What is expected: Wherever the word "colors" turns up in a line of the entries, copy that line.

The input:

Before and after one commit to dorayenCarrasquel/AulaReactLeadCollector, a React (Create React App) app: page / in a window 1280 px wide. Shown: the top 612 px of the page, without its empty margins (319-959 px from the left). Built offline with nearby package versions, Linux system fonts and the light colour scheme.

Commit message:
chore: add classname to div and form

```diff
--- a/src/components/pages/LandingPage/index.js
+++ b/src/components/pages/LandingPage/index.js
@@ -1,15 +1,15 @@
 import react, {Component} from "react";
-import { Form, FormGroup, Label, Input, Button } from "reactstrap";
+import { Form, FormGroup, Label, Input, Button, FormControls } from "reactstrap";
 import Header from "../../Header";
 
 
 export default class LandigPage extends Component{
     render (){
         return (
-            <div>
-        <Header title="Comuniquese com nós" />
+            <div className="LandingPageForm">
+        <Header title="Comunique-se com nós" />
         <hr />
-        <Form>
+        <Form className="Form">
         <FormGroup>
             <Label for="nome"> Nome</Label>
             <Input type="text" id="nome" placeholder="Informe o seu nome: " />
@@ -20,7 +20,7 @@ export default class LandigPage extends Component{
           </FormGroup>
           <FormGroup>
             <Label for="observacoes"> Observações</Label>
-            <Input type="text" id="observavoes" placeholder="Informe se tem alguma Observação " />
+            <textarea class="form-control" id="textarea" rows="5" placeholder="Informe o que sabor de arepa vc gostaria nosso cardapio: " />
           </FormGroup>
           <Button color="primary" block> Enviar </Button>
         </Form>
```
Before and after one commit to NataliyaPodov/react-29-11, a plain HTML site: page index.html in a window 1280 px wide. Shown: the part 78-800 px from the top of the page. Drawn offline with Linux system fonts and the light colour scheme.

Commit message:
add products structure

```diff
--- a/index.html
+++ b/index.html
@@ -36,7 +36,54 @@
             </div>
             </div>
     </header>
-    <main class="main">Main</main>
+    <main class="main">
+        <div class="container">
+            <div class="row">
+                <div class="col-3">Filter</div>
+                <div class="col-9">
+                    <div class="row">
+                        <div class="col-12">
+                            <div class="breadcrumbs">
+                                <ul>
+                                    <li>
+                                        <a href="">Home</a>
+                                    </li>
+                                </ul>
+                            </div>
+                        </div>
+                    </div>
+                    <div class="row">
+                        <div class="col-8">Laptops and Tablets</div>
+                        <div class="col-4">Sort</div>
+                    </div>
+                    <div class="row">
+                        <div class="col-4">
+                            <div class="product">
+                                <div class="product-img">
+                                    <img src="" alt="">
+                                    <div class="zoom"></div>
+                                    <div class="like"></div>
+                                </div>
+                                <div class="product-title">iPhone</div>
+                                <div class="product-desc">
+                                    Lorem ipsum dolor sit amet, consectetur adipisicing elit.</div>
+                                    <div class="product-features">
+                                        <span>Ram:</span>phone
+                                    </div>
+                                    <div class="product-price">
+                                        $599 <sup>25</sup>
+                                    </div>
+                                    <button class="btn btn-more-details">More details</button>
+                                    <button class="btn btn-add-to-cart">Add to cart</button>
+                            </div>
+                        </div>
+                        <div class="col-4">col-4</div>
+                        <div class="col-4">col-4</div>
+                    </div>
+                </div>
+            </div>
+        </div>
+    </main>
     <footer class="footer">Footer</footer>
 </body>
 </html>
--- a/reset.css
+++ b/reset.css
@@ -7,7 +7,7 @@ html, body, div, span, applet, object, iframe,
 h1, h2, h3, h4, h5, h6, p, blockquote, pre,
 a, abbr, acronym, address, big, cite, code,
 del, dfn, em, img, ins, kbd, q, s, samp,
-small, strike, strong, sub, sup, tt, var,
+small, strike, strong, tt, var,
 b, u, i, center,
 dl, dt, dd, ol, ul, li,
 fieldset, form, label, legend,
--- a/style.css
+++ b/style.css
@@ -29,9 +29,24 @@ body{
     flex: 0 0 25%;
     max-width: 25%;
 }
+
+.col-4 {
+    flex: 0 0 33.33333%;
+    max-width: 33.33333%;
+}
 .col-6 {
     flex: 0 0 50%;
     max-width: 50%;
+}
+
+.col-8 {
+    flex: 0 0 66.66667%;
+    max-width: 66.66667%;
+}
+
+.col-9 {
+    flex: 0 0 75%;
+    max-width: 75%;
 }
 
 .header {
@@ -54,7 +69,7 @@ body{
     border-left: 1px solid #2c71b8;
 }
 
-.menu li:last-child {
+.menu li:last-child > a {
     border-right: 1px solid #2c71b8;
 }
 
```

---

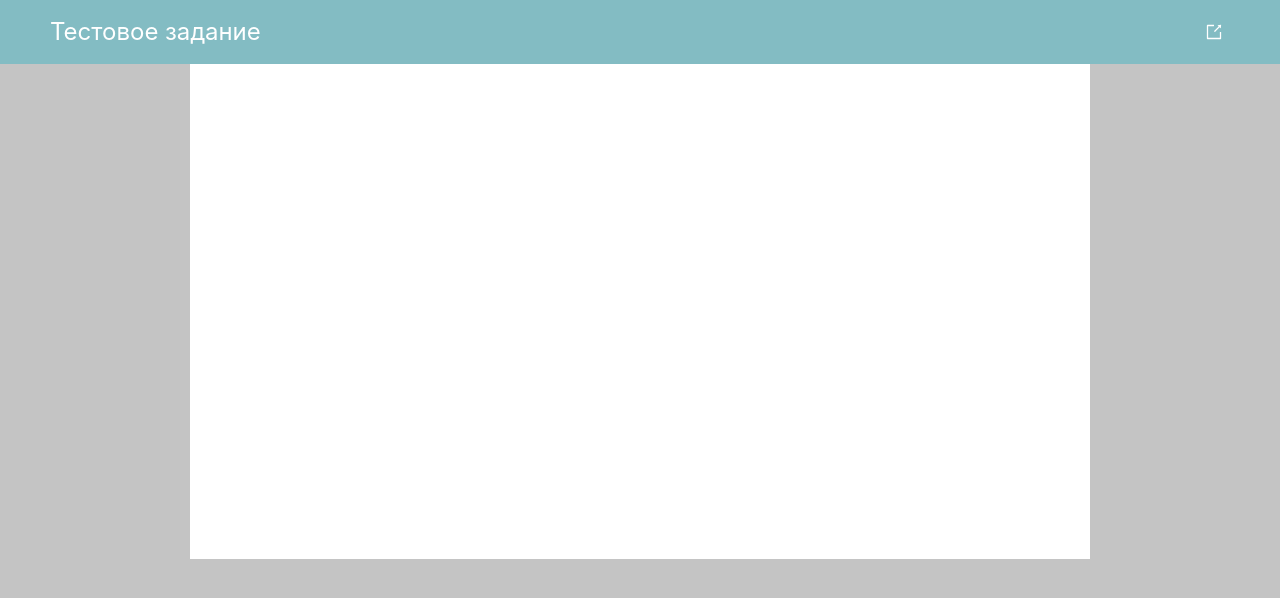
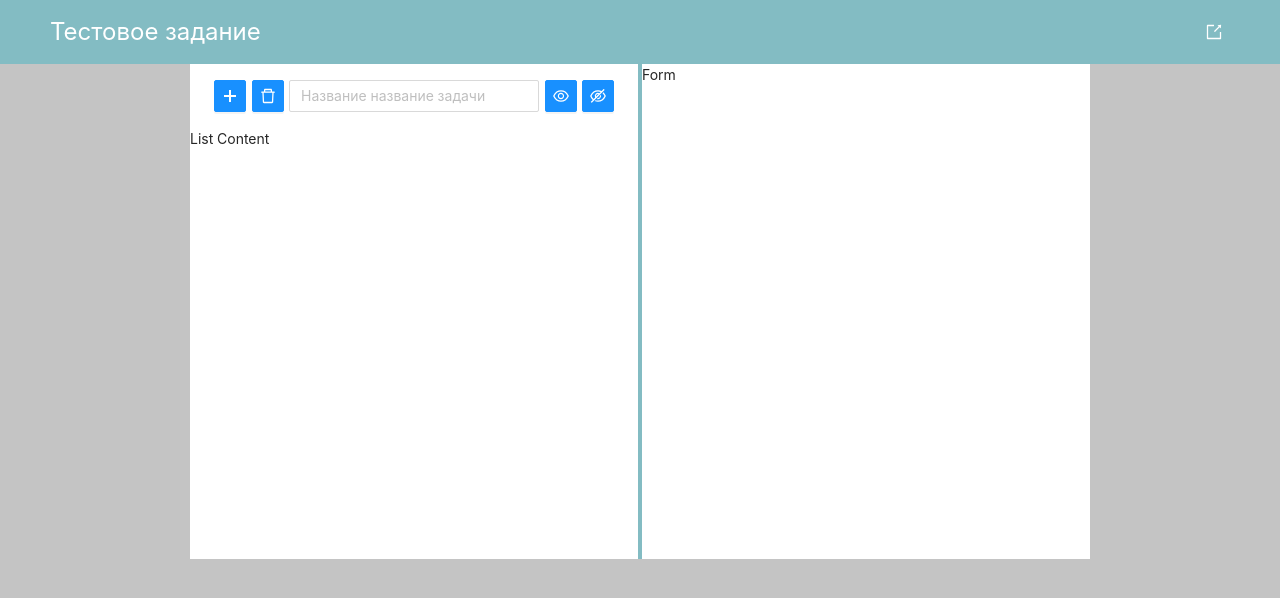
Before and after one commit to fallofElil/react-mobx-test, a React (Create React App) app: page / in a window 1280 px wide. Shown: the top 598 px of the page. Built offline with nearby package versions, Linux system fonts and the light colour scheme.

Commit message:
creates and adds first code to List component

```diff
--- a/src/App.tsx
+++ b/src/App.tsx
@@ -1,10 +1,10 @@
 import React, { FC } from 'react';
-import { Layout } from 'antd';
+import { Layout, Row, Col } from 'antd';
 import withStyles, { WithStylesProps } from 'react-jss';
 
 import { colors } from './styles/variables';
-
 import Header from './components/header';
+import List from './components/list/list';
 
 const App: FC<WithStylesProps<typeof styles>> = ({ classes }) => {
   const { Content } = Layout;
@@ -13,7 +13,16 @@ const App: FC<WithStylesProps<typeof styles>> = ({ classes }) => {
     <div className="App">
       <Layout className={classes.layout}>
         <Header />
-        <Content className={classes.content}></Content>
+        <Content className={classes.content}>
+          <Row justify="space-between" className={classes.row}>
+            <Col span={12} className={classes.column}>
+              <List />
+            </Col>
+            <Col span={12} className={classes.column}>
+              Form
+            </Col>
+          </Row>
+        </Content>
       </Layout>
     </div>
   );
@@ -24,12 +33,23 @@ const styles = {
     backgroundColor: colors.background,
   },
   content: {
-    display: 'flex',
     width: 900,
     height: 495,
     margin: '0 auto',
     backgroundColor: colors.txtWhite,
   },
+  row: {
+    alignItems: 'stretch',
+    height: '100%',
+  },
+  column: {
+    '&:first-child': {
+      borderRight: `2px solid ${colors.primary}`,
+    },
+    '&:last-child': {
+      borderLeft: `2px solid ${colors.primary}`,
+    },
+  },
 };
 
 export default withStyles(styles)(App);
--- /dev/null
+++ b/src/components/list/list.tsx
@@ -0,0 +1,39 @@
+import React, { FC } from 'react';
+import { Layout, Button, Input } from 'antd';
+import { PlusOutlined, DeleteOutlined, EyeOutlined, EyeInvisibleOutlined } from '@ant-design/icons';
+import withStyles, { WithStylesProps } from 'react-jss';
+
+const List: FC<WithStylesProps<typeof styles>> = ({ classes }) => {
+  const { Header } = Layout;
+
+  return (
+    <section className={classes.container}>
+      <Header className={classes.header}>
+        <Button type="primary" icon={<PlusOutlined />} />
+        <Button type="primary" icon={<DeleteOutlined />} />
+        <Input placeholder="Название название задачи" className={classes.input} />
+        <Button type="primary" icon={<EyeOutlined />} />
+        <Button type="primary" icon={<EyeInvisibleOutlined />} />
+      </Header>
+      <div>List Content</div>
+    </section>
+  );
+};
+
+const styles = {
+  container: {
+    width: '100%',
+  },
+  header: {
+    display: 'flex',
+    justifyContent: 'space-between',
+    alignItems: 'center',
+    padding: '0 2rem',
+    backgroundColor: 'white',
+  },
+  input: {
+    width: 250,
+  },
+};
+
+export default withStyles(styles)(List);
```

...

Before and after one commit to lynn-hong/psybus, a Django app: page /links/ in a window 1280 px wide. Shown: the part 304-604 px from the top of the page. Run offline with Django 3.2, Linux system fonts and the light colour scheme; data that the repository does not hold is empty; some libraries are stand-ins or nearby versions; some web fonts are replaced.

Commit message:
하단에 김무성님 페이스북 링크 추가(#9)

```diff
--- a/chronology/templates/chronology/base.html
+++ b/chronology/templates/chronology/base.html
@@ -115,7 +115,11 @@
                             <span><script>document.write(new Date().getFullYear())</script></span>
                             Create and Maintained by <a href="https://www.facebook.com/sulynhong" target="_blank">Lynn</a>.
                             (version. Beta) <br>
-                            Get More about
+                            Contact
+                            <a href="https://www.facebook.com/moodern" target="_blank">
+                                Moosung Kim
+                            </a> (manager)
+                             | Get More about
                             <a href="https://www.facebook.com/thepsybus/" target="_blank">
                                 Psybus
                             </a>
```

Solved problem:
 import { colors } from './styles/variables';
     backgroundColor: colors.background,
     backgroundColor: colors.txtWhite,
+      borderRight: `2px solid ${colors.primary}`,
+      borderLeft: `2px solid ${colors.primary}`,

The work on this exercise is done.